Formation of Metallic States between Insulating SnO and SnO2

Arwa Albar, Zhenwei Wang, Husam Niman Alshareef, Udo Schwingenschlögl, "Formation of Metallic States between Insulating SnO and SnO2"
​Adv. Mater. Interfaces 2016, 1500334​
Arwa Albar, Zhenwei Wang, Husam Niman Alshareef, Udo Schwingenschlögl
interface; metallicity; semiconductors; tin oxide

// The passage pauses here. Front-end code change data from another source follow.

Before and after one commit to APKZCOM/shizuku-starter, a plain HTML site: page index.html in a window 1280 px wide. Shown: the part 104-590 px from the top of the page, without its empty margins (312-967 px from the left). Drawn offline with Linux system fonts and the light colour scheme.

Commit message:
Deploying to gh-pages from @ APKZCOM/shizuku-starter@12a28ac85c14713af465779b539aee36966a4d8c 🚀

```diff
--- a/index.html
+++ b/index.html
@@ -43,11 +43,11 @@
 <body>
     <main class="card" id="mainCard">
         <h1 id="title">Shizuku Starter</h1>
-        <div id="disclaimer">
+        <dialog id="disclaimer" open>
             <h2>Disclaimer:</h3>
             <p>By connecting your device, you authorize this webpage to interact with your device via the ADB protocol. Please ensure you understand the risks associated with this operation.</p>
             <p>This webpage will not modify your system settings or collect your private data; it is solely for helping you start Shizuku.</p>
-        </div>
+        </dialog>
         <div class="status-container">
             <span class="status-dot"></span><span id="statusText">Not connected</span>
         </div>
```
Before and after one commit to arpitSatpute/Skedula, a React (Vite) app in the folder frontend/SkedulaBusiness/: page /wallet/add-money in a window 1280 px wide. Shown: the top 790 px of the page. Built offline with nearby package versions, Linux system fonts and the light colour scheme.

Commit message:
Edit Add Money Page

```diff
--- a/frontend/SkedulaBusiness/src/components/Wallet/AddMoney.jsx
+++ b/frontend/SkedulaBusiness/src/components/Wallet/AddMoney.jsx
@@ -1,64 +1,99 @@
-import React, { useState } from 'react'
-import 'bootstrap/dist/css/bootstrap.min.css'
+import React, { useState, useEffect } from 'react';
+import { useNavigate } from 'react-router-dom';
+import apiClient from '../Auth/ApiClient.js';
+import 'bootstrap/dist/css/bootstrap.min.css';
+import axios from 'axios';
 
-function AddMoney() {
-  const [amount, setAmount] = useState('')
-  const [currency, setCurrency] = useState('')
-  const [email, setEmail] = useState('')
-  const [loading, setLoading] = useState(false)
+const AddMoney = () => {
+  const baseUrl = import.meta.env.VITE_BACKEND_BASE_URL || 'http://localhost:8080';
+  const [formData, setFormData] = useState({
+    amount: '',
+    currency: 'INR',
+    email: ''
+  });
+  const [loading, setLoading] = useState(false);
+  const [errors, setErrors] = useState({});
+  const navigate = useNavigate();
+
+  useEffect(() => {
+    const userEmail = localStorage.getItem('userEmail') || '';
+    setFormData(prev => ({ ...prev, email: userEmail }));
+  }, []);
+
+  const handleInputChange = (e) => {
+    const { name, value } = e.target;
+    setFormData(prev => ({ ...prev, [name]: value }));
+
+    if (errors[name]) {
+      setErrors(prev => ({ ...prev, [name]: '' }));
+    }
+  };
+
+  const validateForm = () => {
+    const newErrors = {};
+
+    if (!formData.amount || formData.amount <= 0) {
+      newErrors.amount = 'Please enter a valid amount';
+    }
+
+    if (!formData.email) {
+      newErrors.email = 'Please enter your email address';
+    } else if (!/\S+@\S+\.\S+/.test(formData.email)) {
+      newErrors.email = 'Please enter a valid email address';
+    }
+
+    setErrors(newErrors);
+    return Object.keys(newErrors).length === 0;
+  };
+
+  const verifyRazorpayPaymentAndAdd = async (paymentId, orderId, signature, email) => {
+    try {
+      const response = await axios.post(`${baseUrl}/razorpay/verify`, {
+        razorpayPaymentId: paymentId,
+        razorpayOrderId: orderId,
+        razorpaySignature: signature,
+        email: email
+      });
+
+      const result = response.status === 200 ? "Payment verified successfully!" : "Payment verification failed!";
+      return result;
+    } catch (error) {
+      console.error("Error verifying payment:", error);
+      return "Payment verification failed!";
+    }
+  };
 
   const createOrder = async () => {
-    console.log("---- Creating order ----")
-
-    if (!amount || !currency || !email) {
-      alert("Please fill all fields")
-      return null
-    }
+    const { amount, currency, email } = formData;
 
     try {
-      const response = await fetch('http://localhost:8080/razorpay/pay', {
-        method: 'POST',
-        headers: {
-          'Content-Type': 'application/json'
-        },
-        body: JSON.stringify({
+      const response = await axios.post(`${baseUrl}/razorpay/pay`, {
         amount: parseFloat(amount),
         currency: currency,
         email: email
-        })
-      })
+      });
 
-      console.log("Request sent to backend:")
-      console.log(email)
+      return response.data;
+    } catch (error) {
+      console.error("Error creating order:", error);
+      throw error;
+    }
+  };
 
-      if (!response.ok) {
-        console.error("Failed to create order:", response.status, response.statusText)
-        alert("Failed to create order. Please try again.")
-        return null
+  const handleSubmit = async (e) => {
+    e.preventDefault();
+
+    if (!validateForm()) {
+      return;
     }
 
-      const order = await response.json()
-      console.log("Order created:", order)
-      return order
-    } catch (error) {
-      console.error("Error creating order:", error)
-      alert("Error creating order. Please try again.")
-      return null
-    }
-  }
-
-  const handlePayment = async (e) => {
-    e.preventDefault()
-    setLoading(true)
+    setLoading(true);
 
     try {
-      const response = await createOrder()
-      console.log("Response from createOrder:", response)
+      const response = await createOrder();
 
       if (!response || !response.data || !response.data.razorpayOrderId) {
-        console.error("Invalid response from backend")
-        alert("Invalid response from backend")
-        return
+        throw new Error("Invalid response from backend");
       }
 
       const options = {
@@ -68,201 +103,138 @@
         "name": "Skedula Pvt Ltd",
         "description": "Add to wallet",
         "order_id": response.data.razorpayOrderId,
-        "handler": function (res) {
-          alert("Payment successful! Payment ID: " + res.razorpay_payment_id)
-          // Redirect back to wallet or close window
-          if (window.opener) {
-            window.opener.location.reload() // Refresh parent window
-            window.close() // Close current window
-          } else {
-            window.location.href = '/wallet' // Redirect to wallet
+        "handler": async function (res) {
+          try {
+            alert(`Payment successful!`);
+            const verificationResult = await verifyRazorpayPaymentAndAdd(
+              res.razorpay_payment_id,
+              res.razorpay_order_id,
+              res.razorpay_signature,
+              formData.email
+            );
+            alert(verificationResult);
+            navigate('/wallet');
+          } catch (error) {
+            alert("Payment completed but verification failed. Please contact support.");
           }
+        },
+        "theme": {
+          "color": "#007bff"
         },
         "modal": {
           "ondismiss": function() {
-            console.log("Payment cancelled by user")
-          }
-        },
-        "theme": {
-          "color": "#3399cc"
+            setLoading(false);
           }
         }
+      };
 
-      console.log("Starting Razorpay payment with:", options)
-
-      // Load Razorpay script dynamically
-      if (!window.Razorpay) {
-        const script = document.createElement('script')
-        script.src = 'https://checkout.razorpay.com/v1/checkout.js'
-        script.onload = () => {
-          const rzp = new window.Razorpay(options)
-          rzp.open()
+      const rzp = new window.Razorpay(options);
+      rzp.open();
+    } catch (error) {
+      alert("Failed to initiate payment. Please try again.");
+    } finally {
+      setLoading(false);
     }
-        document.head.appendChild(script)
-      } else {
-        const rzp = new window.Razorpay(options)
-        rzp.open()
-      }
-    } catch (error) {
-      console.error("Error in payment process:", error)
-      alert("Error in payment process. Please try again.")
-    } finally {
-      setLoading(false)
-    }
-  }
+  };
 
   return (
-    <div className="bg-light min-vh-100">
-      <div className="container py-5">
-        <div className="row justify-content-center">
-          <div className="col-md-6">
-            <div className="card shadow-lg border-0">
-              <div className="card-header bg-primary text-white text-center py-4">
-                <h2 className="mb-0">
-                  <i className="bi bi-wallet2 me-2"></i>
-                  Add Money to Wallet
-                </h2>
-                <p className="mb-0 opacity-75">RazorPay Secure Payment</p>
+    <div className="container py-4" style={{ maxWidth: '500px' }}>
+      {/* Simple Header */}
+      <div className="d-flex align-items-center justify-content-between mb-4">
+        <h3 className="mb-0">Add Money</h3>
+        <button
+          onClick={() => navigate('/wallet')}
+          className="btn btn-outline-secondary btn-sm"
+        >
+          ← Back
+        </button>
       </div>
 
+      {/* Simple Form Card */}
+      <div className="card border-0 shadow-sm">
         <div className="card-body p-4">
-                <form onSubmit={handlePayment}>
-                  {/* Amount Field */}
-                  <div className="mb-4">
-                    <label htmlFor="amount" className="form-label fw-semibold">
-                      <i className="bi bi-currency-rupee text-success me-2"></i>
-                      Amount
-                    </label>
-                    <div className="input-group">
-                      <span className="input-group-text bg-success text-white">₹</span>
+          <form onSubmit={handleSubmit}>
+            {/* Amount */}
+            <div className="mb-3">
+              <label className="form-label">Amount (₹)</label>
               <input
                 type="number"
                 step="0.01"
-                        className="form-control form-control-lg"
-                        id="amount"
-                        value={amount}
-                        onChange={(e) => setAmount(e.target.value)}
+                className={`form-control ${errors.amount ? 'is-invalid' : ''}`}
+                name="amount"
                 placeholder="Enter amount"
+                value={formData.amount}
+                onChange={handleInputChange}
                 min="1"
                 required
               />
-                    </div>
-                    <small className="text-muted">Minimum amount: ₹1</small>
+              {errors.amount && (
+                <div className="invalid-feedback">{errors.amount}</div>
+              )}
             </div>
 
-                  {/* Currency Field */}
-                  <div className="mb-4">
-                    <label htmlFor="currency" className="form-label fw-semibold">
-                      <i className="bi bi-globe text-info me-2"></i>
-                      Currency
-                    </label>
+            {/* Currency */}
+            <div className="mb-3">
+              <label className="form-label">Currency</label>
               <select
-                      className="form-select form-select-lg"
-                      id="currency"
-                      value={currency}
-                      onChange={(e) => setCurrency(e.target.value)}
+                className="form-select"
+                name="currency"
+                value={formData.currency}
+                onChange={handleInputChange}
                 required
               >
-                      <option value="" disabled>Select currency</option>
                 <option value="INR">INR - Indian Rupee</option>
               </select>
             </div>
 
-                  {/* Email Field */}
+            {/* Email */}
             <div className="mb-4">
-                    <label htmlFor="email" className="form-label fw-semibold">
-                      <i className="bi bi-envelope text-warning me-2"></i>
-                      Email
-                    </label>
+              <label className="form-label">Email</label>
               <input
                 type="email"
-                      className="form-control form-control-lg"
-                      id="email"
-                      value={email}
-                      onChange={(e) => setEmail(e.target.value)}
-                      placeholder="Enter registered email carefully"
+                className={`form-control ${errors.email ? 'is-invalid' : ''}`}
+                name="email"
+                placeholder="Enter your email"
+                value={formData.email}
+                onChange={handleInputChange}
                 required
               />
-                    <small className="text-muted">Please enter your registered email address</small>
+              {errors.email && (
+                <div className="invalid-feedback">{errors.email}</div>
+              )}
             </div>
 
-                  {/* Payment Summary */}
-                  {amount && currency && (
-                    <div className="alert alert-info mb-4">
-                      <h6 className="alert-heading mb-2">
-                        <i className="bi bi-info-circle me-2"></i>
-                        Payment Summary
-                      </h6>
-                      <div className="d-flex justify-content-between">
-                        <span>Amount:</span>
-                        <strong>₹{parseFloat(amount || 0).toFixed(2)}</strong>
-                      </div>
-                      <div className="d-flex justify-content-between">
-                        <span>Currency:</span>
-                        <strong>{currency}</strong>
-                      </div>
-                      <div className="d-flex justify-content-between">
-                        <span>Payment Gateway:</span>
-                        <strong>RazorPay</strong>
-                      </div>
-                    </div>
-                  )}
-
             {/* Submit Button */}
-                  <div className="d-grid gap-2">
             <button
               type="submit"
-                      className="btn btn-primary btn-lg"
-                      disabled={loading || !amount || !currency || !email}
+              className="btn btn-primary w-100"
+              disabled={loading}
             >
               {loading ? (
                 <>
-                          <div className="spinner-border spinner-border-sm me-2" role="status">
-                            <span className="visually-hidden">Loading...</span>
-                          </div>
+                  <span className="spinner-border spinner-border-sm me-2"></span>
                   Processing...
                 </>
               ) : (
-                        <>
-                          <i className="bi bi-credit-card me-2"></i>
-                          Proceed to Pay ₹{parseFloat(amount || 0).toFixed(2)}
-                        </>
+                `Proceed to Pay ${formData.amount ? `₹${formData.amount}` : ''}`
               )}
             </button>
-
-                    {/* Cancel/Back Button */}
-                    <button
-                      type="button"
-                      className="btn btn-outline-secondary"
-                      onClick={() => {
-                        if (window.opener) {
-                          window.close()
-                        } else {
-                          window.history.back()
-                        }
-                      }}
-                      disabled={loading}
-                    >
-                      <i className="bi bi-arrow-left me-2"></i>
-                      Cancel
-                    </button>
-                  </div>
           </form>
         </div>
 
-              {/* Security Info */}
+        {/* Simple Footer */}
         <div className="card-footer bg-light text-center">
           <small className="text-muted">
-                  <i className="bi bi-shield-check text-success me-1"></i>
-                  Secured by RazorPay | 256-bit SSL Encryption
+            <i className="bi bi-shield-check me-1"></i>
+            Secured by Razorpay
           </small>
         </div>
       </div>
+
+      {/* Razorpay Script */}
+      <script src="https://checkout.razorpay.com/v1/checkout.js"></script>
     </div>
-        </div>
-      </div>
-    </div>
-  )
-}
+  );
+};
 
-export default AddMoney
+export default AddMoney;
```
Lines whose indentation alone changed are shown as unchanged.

​​Transparent conducting oxides are frequently applied in solar cells and flat panel displays.[1] While there are many n-type materials in this class, such as In2O3, ZnO, and SnO2, only few p-type materials are known, including CuAlO2, SrCu2O2, and ZnRh2O4. In addition, p-type transparent conducting oxides typically show a much lower mobility than the n-type analogues.[2] Recently, substantial progress has been achieved in this respect, as a record hole mobility has been obtained in SnO,[3] which opens up many new possibilities in transparent electronics. Sn supports the oxidation states +2 and +4, which indeed leads to two stable oxides, SnO and SnO2. SnO2 is a well-known semiconductor with a direct band gap of 3.6 eV and is frequently used in modern technology.[4] Similar to many other oxides, the conduction band minimum is dominated by dispersive states, which can host n-type conductivity, while the valence band maximum is dominated by O 2p states, which are rather localized so that it is difficult to achieve reasonable p-type conductivity.[5] The n-type behavior of SnO2 usually is attributed to O vacancies.[6] However, it is now accepted that, in addition, substitution of H for O results in shallow donor states.